(Beginning of Data shown)

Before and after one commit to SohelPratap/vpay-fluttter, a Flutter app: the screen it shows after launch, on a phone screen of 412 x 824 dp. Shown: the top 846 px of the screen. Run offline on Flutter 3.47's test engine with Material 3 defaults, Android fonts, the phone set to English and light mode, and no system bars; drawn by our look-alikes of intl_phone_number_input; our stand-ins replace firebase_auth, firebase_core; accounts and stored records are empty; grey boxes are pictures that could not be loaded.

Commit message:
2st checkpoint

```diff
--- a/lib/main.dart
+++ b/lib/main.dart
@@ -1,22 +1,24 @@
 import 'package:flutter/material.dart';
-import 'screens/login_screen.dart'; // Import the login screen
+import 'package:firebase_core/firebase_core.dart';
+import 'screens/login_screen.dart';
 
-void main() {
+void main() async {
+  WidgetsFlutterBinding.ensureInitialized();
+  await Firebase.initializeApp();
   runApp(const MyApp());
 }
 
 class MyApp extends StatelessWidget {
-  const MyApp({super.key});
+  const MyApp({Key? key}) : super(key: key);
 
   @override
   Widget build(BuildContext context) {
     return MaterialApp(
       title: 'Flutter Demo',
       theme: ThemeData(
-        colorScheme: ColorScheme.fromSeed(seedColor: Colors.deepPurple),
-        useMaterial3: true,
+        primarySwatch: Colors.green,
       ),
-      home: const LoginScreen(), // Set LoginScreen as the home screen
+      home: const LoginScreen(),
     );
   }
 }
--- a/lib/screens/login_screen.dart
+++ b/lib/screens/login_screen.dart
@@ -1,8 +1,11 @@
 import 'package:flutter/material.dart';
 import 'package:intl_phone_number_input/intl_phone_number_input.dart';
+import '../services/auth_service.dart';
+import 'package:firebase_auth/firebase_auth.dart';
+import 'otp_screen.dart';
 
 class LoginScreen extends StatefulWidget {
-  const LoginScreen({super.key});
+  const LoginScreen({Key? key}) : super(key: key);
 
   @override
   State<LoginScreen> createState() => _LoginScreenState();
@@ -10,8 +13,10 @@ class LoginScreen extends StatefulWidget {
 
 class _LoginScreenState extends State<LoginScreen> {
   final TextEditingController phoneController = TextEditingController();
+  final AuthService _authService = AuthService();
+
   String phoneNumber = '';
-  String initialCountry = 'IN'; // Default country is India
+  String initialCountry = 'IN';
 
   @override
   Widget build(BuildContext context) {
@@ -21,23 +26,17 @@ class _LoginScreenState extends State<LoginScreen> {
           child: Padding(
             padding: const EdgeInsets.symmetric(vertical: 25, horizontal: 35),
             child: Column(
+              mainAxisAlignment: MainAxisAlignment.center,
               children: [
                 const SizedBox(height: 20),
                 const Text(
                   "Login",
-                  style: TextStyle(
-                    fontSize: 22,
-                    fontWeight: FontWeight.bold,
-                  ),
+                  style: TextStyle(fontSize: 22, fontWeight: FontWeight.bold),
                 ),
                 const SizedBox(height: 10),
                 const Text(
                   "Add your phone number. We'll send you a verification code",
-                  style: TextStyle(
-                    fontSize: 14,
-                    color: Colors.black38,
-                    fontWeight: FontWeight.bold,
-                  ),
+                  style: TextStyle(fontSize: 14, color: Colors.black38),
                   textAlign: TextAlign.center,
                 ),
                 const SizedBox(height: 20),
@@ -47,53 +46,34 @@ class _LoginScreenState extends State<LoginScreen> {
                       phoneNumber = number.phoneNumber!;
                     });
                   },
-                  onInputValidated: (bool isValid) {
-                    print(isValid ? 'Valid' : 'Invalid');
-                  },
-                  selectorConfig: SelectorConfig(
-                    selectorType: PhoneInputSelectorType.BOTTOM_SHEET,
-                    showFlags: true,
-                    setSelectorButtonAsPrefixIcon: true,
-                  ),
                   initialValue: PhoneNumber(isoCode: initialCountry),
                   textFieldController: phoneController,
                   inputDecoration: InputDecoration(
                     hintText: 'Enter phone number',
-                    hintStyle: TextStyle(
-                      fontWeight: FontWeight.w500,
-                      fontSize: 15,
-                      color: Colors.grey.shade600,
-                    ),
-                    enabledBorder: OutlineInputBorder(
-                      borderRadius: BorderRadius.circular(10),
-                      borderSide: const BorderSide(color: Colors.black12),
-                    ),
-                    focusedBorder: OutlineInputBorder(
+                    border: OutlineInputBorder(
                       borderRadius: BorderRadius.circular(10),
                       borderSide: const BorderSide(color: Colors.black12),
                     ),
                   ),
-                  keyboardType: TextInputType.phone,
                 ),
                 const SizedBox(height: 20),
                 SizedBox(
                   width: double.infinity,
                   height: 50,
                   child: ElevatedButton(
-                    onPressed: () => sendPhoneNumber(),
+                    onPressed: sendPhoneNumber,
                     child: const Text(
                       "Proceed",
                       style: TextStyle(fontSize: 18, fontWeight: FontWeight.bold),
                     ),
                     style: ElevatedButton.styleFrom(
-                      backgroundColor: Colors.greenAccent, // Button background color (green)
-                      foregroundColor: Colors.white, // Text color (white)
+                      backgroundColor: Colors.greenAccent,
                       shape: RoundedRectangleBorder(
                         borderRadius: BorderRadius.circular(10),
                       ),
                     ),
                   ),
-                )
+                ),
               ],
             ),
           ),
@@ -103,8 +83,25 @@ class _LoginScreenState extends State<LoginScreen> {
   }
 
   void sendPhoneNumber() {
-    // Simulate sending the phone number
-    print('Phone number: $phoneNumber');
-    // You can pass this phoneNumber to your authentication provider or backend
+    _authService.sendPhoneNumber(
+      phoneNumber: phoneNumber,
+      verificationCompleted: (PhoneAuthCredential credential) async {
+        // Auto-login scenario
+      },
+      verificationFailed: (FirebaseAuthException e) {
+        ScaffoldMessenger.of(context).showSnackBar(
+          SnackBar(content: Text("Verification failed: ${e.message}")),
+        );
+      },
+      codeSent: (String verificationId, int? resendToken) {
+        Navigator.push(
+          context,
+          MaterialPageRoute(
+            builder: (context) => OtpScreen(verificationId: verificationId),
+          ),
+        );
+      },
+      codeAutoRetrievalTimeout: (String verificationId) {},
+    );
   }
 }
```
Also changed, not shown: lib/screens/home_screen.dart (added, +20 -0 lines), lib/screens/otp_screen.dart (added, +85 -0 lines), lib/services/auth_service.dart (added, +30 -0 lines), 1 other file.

(End of Data shown)

• [Your instructions]:
In the entries above, find every line with the word "message" and list it.

• [Task output]:
Commit message:
+          SnackBar(content: Text("Verification failed: ${e.message}")),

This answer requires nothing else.